Given the numerous decisions that ranchers must balance, a bank can take some of the pressure off of your shoulders by helping you select the appropriate business checking accounts and the level of interest you’d like to earn on that account.
At Bank Midwest, we know how important convenience is to farm managers, which is why we offer flexible and easy-to-use online banking services.
Farm marketing plan
To finalize and balance your farm business plan, you also need a farm marketing plan as well. A strong marketing plan can help you further understand your break-even costs, profits and goals, all by using tools for easier communication with your bank.
To better manage your price risks and level up your agribusiness:
- Decide what products you’re going to sell.
- Determine the price of those crops and where you’ll sell them.
- Discover who your target market is.
- Pay attention to your competition.
- Streamline your operations to fit within your predetermined budget.
Remember, farms are like any other business: They need a business and marketing plan to grow and produce products properly. But what other aspects impact farm management? Learn how rising interest rates affect farm families and production agriculture.
What rising interest rates mean for farmers
National interest rates are determined by the U.S. Federal Reserve (Fed) in an attempt to combat rising inflation for everyday Americans.
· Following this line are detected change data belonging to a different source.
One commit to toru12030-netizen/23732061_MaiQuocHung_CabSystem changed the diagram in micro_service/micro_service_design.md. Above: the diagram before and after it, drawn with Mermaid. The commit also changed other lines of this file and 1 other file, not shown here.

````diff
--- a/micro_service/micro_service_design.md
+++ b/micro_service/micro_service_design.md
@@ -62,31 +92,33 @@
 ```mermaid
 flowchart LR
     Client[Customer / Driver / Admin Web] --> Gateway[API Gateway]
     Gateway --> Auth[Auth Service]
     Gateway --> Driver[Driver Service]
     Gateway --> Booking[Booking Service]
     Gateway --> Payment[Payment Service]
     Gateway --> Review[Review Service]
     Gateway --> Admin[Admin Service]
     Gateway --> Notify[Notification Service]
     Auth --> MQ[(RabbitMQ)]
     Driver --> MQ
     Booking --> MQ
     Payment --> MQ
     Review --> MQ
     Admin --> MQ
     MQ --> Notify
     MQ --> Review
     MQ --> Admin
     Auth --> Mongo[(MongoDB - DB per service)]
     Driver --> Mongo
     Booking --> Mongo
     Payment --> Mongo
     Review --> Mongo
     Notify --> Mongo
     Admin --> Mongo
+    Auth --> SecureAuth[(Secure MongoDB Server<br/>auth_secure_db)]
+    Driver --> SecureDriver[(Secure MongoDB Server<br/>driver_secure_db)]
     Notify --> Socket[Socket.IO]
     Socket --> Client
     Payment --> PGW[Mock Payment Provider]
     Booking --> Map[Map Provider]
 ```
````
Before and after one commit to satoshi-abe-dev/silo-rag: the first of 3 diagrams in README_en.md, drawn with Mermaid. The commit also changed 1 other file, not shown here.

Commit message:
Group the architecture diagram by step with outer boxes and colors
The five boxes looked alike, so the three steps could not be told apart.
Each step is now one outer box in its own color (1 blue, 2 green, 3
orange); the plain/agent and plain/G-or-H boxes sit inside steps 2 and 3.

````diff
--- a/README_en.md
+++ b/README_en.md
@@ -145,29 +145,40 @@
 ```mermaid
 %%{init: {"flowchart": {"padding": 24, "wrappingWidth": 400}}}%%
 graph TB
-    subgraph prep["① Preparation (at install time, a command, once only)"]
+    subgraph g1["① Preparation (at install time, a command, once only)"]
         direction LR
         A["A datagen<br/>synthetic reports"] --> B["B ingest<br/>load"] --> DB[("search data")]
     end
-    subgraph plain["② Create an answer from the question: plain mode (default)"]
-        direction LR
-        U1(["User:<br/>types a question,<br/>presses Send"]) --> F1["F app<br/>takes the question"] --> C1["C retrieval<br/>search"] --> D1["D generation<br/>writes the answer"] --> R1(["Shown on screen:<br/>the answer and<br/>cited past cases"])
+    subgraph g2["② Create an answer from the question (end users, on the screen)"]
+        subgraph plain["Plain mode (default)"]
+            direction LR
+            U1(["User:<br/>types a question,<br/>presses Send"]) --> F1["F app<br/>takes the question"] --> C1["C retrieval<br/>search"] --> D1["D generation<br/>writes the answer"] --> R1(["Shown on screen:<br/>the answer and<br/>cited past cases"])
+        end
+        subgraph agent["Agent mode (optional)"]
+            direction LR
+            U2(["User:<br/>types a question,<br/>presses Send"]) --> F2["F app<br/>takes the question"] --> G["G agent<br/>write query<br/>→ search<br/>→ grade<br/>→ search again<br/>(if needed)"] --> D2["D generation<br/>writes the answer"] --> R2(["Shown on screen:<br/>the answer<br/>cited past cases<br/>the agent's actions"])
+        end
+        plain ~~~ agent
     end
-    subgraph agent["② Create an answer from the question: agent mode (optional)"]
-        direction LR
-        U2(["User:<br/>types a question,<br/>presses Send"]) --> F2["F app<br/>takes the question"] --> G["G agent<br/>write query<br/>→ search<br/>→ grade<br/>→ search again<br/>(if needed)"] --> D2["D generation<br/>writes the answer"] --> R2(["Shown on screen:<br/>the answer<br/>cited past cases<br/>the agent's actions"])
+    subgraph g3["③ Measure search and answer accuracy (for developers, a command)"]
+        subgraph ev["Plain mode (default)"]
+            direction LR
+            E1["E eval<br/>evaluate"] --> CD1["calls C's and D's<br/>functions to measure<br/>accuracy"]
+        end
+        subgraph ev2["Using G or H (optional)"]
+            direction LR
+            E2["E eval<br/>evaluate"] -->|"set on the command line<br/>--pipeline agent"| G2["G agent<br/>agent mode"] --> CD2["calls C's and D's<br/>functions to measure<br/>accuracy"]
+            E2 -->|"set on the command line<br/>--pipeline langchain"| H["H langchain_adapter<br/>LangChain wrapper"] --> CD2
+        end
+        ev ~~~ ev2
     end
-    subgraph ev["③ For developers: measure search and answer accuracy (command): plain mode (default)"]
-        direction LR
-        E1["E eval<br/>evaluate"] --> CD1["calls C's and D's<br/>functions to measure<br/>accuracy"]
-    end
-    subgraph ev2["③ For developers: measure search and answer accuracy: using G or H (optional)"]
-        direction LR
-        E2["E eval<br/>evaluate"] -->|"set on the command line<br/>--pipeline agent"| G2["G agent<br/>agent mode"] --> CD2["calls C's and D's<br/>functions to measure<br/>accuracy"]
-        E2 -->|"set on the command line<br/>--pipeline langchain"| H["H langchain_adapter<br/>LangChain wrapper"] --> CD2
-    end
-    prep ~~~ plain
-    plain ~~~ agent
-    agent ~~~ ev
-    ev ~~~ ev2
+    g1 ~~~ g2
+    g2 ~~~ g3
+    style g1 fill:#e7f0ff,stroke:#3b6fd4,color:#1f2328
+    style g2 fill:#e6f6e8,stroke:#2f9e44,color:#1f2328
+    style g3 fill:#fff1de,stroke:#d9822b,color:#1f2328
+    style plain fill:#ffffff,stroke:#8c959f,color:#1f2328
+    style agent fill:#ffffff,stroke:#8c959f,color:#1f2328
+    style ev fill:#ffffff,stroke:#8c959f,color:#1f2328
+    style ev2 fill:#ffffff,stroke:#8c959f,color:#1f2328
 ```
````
Although lower inflation is beneficial, increased benchmark interest rates hugely impact farmers across the country.
Some of the most common side effects of high-interest rates for ranchers include:
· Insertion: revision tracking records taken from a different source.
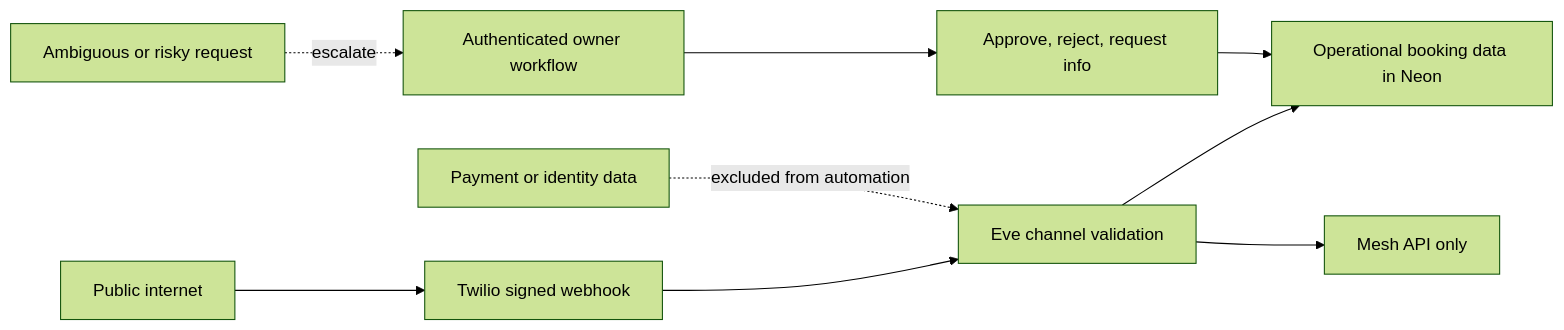
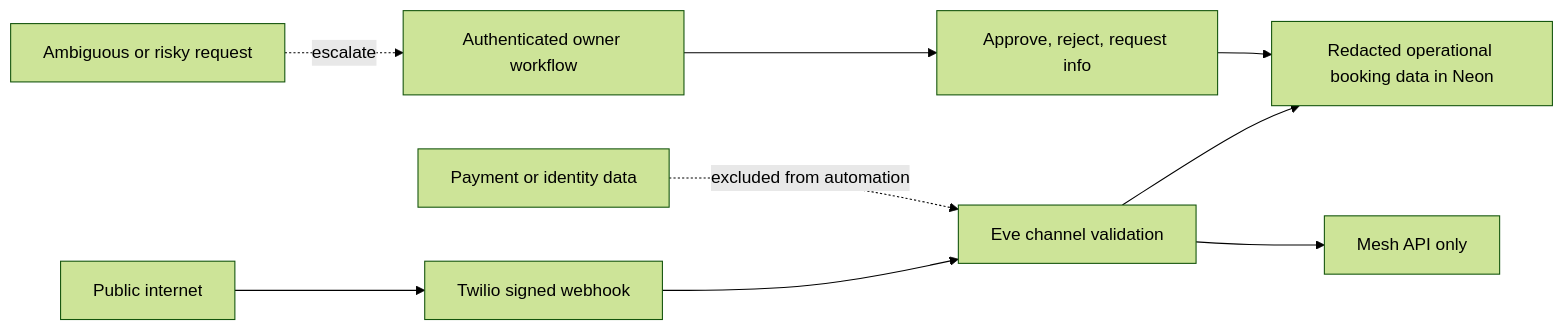
Before and after one commit to N-45div/SlotWaala: the fifth of 5 diagrams in ARCHITECTURE.md, drawn with Mermaid (forest theme). The commit also changed other lines of this file and 31 other files, not shown here.

````diff
--- a/ARCHITECTURE.md
+++ b/ARCHITECTURE.md
@@ -164,12 +199,12 @@
 ```mermaid
 flowchart LR
   Public[Public internet] --> Twilio[Twilio signed webhook]
   Twilio --> Eve[Eve channel validation]
-  Eve --> Stored[Operational booking data in Neon]
+  Eve --> Stored[Redacted operational booking data in Neon]
   Eve --> Mesh[Mesh API only]
   Owner[Authenticated owner workflow] --> Actions[Approve, reject, request info]
   Actions --> Stored
 
   Blocked[Payment or identity data] -. excluded from automation .-> Eve
   Ambiguous[Ambiguous or risky request] -. escalate .-> Owner
 ```
````
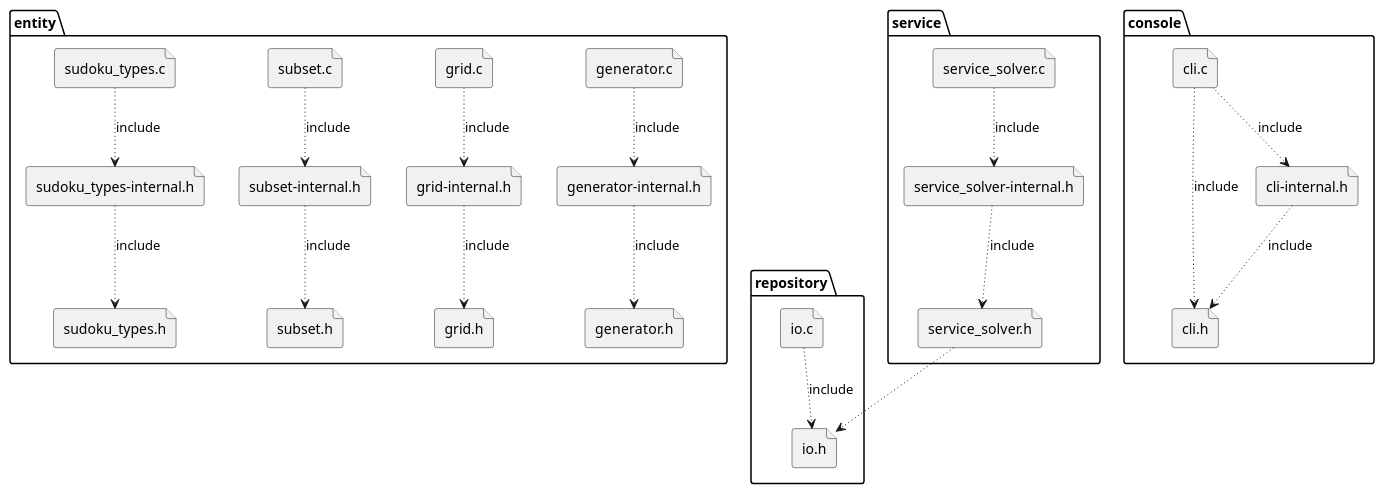
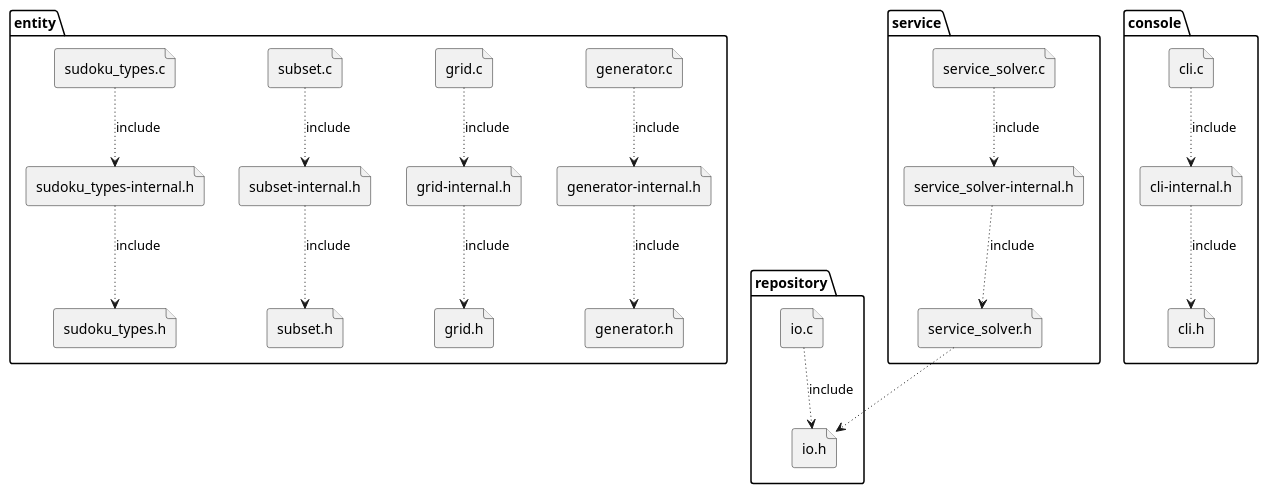
Before and after one commit to SudokuSolverJUNIA2526/sudoku-solver: the diagram in doc/sudoku_solver-architecture.puml, drawn with PlantUML. The commit also changed 9 other files, not shown here.

```diff
--- a/doc/sudoku_solver-architecture.puml
+++ b/doc/sudoku_solver-architecture.puml
@@ -1,61 +1,60 @@
 @startuml
 
 package entity {
     file "generator.c"
     file "generator.h"
     file "generator-internal.h"
 
     "generator.c" -[dotted]-> "generator-internal.h" : include
     "generator-internal.h" -[dotted]-> "generator.h" : include
 
     file "grid.c"
     file "grid.h"
     file "grid-internal.h"
 
     "grid.c" -[dotted]-> "grid-internal.h" : include
     "grid-internal.h" -[dotted]-> "grid.h" : include
 
     file "subset.c"
     file "subset.h"
     file "subset-internal.h"
 
     "subset.c" -[dotted]-> "subset-internal.h" : include
     "subset-internal.h" -[dotted]-> "subset.h" : include
 
     file "sudoku_types.c"
     file "sudoku_types.h"
     file "sudoku_types-internal.h"
 
     "sudoku_types.c" -[dotted]-> "sudoku_types-internal.h" : include
     "sudoku_types-internal.h" -[dotted]-> "sudoku_types.h" : include
 
 }
 
 package repository {
     file "io.c"
     file "io.h"
 
     "io.c" -[dotted]-> "io.h" : include
 }
 
 package service {
     file "service_solver.c"
     file "service_solver.h"
     file "service_solver-internal.h"
 
     "service_solver.c" -[dotted]-> "service_solver-internal.h" : include
     "service_solver-internal.h" -[dotted]-> "service_solver.h" : include
     "service_solver.h" -[dotted]-> "io.h"
 }
 
 package console {
     file "cli.h"
     file "cli.c"
     file "cli-internal.h"
 
     "cli.c" -[dotted]-> "cli-internal.h" : include
-    "cli.c" -[dotted]-> "cli.h" : include
     "cli-internal.h" -[dotted]-> "cli.h" : include
 }
 
 @enduml
```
- Higher loan prices: Most farmers need farm or ag loans to get their businesses up and running. Although interest rates on farm loans are decided outside of the agricultural sector, lending rates can be higher due to national interest rate increases.
- Investment decisions: Business investments like land, buildings, machinery and equipment may be halted due to the rate of return being lower than the interest rate being charged. When you’re making a tough financial decision like this, a business and marketing plan comes in handy.
- Increased cover crop prices: Similar to most purchases in the business world, with rising interest rates come higher prices on goods. In a farm manager’s case, that means the initial purchase price of seeds and fertilizer will be higher when the benchmark interest rates go up.
Although you can’t control the rising prices of goods, you can plan for the next generation of farmers. It’s never too early to start succession planning.
Creating a plan for the next generation
Succession planning may be an emotional process for you and your family. It’s exciting for your child or family member to take over the operational reins, but it can also be a difficult transition for the current farm manager. Having a succession plan can ensure the health and well-being of all family members involved and make it easier when the time comes.
Here are some tips to transition ownership smoothly:
- Discuss early: Children of farm managers most likely grow up knowing they’ll eventually take over, but that doesn’t mean you should wait until that moment comes. Start talking and planning for the hand-off well in advance to ensure your family’s ducks are in a row.
- Organize information: Don’t leave your child to sort through all of your documents and data. Make sure that everything is sorted and ready for them when they take over.
- Bring in a third party: Although your family farm operates as a business, it can be hard to make important decisions regarding those who are closest to you. Take some of the pressure off of your shoulders by having a third party for guidance.
At Bank Midwest, we know that farm business management is a massive responsibility — that’s why it’s one of our areas of expertise. We can provide advice on day-to-day operations, like farm safety tips to minimize insurance premiums, or we can guide you in the right direction regarding your agricultural finances.
Ready to get to work? Contact one of our ag professionals near you.